LITTLE ORLEANS — One by one, the troops leaped out of the twin-rotor Chinook helicopter, filling the sky over Western Maryland. Each released an expansive silver parachute and glided down to the drop zone.
It was the final training jump for the soldiers from the 1st Squadron of the 158th Cavalry Regiment of the Maryland National Guard. The squadron, which draws members from throughout the country, is scheduled to be eliminated in coming months.
It's one of several changes confronting the Maryland Guard under a larger Army effort to cut costs and modernize the service. The state is set to lose 15 percent of its 5,000 soldiers in the next three years as part of a reorganization that will prioritize intelligence and cyberwarfare missions.
In the future, the work of the squadron's C Company — parachuting into hostile territory to identify enemy targets — will be performed by drones. The squadron is to be replaced by a military intelligence battalion.
Soldiers who participated in the training jump in Allegany County on Saturday expressed reservations about the plan.
Sgt. Moises Sanchez said he understood the desire to keep human beings out of harm's way. But he questioned whether unmanned aircraft could perform the job as well as a properly prepared soldier.
"If you allocate the training and make sure that they're trained up to do the job correctly, you'd minimize that risk," said Sanchez, 28. "As long as there's Americans willing to take that mission up, they should have the opportunity."
Squadron members said soldiers can navigate through trees, recognize and understand patterns and relay messages about key targets in real time. Drones can capture footage, they said, but analysts are needed to understand what they've seen.
The squadron has continued to train because members are required to be prepared for deployment until the unit is eliminated.

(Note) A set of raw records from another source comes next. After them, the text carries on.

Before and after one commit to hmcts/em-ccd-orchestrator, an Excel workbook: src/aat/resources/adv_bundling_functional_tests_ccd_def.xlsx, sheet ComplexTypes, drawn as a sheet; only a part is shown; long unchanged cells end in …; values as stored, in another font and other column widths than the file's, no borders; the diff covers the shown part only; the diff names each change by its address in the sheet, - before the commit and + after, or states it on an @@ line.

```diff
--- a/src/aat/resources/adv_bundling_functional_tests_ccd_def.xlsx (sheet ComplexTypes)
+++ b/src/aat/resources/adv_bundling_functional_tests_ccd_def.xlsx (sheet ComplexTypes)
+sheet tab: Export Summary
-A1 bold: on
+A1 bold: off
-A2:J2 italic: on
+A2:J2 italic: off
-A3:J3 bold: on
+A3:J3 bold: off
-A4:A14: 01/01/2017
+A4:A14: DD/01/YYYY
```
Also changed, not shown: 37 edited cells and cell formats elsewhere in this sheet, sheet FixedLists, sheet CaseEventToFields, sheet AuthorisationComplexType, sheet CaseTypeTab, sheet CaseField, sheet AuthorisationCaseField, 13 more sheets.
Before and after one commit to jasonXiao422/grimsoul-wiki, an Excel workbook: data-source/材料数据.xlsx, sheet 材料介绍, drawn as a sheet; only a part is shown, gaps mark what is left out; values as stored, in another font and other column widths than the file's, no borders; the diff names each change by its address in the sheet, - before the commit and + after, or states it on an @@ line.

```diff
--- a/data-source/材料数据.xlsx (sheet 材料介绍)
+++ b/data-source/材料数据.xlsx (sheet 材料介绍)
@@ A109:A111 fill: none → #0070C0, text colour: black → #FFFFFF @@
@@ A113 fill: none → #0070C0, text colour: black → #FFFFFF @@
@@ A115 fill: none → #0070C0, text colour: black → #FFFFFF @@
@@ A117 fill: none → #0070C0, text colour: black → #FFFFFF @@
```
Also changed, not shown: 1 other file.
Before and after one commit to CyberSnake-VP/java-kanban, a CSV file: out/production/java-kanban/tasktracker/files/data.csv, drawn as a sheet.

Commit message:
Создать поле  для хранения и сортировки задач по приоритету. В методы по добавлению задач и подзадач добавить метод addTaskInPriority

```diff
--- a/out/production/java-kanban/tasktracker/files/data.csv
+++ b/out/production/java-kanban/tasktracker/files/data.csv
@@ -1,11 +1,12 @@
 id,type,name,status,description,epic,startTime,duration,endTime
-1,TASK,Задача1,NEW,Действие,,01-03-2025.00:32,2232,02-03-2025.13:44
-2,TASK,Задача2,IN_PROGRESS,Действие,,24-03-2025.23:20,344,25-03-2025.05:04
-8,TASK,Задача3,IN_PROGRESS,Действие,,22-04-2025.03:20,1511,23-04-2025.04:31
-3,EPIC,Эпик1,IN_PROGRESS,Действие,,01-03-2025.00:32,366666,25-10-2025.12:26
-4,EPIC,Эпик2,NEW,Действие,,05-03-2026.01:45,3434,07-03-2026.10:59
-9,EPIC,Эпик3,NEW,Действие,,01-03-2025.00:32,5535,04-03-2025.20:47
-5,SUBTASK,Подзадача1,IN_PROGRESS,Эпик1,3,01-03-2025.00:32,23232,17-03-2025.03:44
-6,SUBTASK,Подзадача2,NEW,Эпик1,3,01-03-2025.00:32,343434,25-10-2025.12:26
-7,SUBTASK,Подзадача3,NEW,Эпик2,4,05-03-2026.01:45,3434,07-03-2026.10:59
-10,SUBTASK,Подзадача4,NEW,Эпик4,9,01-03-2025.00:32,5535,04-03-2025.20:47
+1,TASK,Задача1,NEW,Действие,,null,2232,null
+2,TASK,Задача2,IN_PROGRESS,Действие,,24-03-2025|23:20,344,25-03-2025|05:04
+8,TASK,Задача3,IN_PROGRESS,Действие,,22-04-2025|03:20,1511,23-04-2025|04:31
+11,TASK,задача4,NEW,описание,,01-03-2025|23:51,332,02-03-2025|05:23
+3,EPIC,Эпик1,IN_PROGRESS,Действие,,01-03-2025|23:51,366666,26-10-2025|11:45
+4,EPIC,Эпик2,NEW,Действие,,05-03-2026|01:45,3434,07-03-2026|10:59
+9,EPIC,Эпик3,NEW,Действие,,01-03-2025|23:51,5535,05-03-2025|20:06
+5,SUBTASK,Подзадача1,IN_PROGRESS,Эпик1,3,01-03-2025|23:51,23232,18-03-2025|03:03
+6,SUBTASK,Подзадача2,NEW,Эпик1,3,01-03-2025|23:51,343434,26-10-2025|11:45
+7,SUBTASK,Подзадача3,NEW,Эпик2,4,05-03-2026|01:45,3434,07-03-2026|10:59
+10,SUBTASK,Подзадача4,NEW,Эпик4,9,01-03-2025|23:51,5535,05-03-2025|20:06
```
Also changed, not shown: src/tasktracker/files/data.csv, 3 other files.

Members invited family and friends to the jump on Saturday.
Supporters cheered when the first group hit the drop zone, and children rushed forward to help carry their parachutes.

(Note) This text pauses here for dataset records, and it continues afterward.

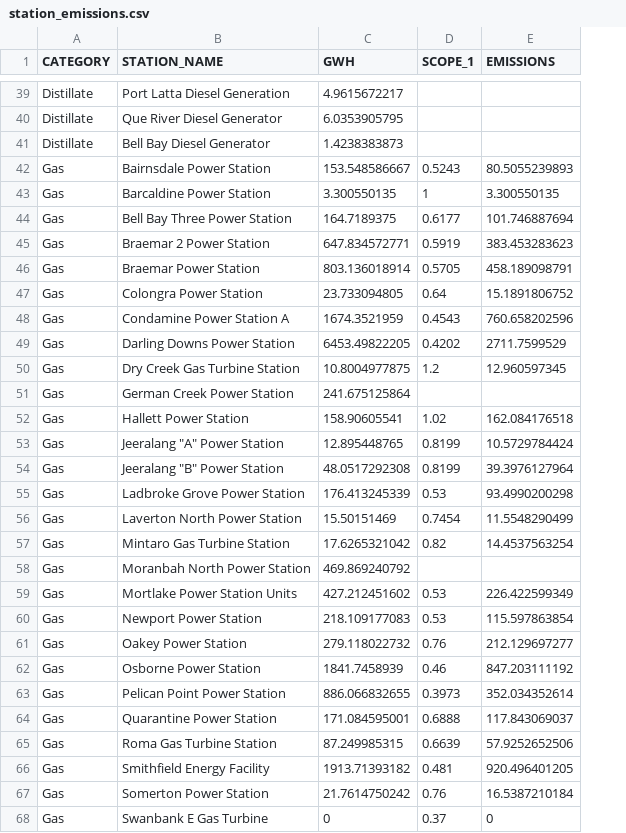
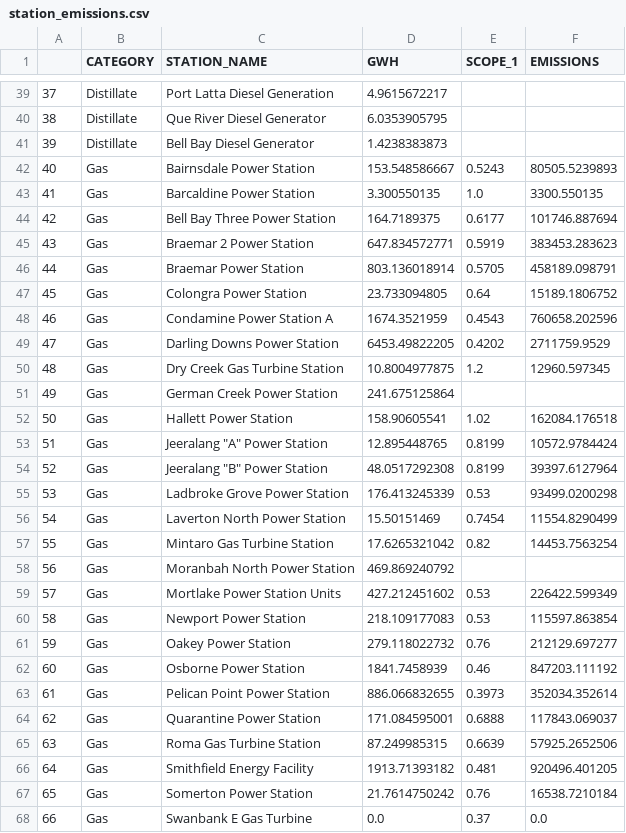
Before and after one commit to dylanjmcconnell/hele_coal, a CSV file: station_emissions.csv, drawn as a sheet; only a part is shown, gaps mark what is left out; addresses are those after the commit; the diff covers the shown part only; the diff names each change by its address in the sheet, - before the commit and + after, or states it on an @@ line.

```diff
--- a/station_emissions.csv
+++ b/station_emissions.csv
+column A, rows 39-68: 37 | 38 | 39 | 40 | 41 | 42 | 43 | 44 | 45 | 46 | 47 | 48 | 49 | 50 | 51 | 52 | 53 | 54 | 55 | 56 | 57 | 58 | 59 | 60 | 61 | 62 | 63 | 64 | 65 | 66
-F42 (EMISSIONS): 80.5055239893
+F42 (EMISSIONS): 80505.5239893
-E43 (SCOPE_1): 1
+E43 (SCOPE_1): 1.0
-F43 (EMISSIONS): 3.300550135
+F43 (EMISSIONS): 3300.550135
-F44 (EMISSIONS): 101.746887694
+F44 (EMISSIONS): 101746.887694
-F45 (EMISSIONS): 383.453283623
+F45 (EMISSIONS): 383453.283623
-F46 (EMISSIONS): 458.189098791
+F46 (EMISSIONS): 458189.098791
-F47 (EMISSIONS): 15.1891806752
+F47 (EMISSIONS): 15189.1806752
-F48 (EMISSIONS): 760.658202596
+F48 (EMISSIONS): 760658.202596
-F49 (EMISSIONS): 2711.7599529
+F49 (EMISSIONS): 2711759.9529
-F50 (EMISSIONS): 12.960597345
+F50 (EMISSIONS): 12960.597345
-F52 (EMISSIONS): 162.084176518
+F52 (EMISSIONS): 162084.176518
-F53 (EMISSIONS): 10.5729784424
+F53 (EMISSIONS): 10572.9784424
-F54 (EMISSIONS): 39.3976127964
+F54 (EMISSIONS): 39397.6127964
-F55 (EMISSIONS): 93.4990200298
+F55 (EMISSIONS): 93499.0200298
-F56 (EMISSIONS): 11.5548290499
+F56 (EMISSIONS): 11554.8290499
-F57 (EMISSIONS): 14.4537563254
+F57 (EMISSIONS): 14453.7563254
-F59 (EMISSIONS): 226.422599349
+F59 (EMISSIONS): 226422.599349
-F60 (EMISSIONS): 115.597863854
+F60 (EMISSIONS): 115597.863854
-F61 (EMISSIONS): 212.129697277
+F61 (EMISSIONS): 212129.697277
-F62 (EMISSIONS): 847.203111192
+F62 (EMISSIONS): 847203.111192
-F63 (EMISSIONS): 352.034352614
+F63 (EMISSIONS): 352034.352614
-F64 (EMISSIONS): 117.843069037
+F64 (EMISSIONS): 117843.069037
-F65 (EMISSIONS): 57.9252652506
+F65 (EMISSIONS): 57925.2652506
-F66 (EMISSIONS): 920.496401205
+F66 (EMISSIONS): 920496.401205
-F67 (EMISSIONS): 16.5387210184
+F67 (EMISSIONS): 16538.7210184
-D68 (GWH): 0
+D68 (GWH): 0.0
-F68 (EMISSIONS): 0
+F68 (EMISSIONS): 0.0
```
Also changed, not shown: 40 edited cells elsewhere in this file, 1 other file.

They're planning to reduce the National Guard from 350,000 soldiers to 335,000 by the end of 2017.
Kohler said the 1st Squadron has helped draw recruits to Maryland.
"People do travel long distances when you have unique units with unique skills," he said. "They have interesting training opportunities and people are willing to travel in order to get those opportunities."
But, he said, "there won't be a major change of the organization because of this one unit."
Maryland's Army National Guard is developing its capability to gather intelligence, which officials think will help it recruit new members among civilian employees at the National Security Agency, other intelligence organizations and their contractors.
Similarly, the Maryland Air National Guard, which faces questions about the future of its aircraft, is trying to carve out a niche in computer warfare. Commanders are seeking a builder for a $25 million cyber center at Warfield Air National Guard Base in Middle River.
As missions change, soldiers and airmen face decisions. The guard has put together an interactive guide to lead members through the process.
Intelligence units present a particular challenge because they demand highly technical skills, long training courses and high-level security clearances. The entry for one intelligence job in the guide, for example, notes that it requires a 24-week training course in Texas.
Kohler said some members of the 1st Squadron will become infantrymen, join Special Forces or leave the state to join another unit. He said many are asking, "Where do we go from here?"
Schulz said he is "starting from scratch." He's currently considering whether to stay in the Maryland guard or to try to find employment with a military unit in another state.